When her children got older, Hopping began touring area schools, teaching pioneer skills and crafts.
They churned butter in class, they made candles in class, they made log cabins out of pretzels, Raymond Hopping recalled. They said the week we came, attendance went up. You can't have a better compliment than that.
In the mid-1970s, Hopping began work on a compendium of farm knowledge, a project that eventually filled 1,000 single-spaced typed pages. She was the popular star for five years of a cooking show on Medford television station KOBI.
In 1987, Con Sellers, the late literary agent and teacher, recommended Hopping to a publisher seeking a cookbook writer. The was the start of a long and profitable relationship with Villard Books.

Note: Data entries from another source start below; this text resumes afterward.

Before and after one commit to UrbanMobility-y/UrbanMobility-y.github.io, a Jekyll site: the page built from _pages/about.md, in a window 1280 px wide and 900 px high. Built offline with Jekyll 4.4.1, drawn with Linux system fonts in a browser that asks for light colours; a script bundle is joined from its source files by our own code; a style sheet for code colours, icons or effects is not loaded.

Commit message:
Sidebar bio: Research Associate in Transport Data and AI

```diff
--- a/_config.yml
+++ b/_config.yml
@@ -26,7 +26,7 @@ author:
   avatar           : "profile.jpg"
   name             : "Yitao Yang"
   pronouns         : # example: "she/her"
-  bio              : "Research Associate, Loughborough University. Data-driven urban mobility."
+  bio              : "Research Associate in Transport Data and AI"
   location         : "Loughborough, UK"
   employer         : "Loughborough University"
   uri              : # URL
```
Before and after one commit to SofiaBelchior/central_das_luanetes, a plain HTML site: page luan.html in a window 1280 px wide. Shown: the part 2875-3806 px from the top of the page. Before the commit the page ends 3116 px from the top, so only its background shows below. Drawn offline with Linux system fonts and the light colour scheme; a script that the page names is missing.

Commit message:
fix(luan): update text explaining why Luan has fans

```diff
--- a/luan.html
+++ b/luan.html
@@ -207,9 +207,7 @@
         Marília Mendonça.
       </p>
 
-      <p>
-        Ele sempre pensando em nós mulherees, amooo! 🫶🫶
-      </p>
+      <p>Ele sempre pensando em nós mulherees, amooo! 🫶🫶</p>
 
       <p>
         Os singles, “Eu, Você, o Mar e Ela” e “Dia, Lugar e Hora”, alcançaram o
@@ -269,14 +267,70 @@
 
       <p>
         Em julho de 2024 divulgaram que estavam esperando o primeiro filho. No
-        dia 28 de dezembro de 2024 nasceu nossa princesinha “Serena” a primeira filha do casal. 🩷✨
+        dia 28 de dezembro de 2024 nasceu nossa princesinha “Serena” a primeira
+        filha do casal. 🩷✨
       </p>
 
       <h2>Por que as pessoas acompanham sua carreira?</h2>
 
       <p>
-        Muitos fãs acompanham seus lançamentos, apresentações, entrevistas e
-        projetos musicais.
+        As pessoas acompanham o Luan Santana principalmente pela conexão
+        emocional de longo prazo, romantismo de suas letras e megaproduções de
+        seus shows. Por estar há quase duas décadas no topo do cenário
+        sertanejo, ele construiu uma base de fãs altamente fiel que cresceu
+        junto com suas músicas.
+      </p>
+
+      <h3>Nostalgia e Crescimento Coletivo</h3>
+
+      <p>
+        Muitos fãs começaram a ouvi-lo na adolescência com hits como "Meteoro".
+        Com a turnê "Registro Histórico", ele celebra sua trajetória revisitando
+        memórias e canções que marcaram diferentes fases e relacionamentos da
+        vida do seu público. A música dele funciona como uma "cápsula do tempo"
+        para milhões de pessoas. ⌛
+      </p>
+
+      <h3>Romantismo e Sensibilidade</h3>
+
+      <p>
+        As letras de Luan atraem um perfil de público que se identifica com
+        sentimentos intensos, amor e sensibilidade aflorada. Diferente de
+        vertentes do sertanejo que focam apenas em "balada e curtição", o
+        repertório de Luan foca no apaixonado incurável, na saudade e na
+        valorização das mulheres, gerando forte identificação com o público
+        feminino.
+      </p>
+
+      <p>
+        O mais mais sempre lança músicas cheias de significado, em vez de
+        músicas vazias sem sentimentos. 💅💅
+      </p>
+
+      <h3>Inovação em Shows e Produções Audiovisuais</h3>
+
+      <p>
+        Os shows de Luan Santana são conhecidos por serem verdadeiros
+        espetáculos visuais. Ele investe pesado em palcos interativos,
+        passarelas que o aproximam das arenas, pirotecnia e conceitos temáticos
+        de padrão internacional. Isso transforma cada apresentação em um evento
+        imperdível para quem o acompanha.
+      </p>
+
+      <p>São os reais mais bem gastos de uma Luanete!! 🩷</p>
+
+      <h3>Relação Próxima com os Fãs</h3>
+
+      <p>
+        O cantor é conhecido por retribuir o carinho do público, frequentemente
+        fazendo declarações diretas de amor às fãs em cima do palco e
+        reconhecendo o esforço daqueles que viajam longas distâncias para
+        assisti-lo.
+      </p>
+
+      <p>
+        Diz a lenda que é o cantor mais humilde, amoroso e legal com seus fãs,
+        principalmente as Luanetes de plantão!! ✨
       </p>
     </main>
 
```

Hopping's books ranged the seasons and included volumes focusing on Christmas, Mother's Day, summer, autumn and winter, as in her last work, The Pioneer Lady's Hearty Winter Cookbook.
In a published article about her passing:
Posted Nov. 16, 1998 at 2:00 AM
Cookbook author Jane Hopping dies after long illness
Jane Watson Hopping, the calico-clad cookbook author known as the Pioneer Lady to Rogue Valley schoolchildren and readers nationwide, has died. She was 69.
Hopping died Saturday in a local nursing home following complications of diabetes and Alzheimer's disease. A diabetic for 30 years, she had been seriously ill since about 1993, her husband, Raymond Hopping, said Sunday.
Service plans are pending.
Until about two months ago, Hopping was still living in the couple's Gold Hill home, where she and her husband were compiling notes for a cookbook about the Depression era. It would have been Hopping's eighth book.
I will miss her sense of humor, said Al Reiss, a former Mail Tribune entertainment writer and Hopping's longtime friend. She did `Good Morning America' and `Live with Regis and Kathie Lee.' She upstaged Regis on his own show.
Reiss, who wrote several poems that appeared in Hopping's books, said he'll remember their warm collaboration.
I'll miss working with her and seeing them and going to their home and just having an old-fashioned lunch, Reiss said.
All of Hopping's published books are out of print, but Raymond Hopping said he hopes to pursue softcover publication of the works his wife cherished.
Besides, he adds, Hopping's agent has fielded a few inquiries about a completed but unpublished book, The Good Old Golden Rules Day Cookbook.
Maybe that book will be the one to start it all again, he said. She wouldn't be the first author that was recognized after she was gone.
In addition to her husband, Hopping is survived by a daughter, Colleen Maddox of Ashland, a son, Randy Hopping of Pasco, Wash., and a granddaughter.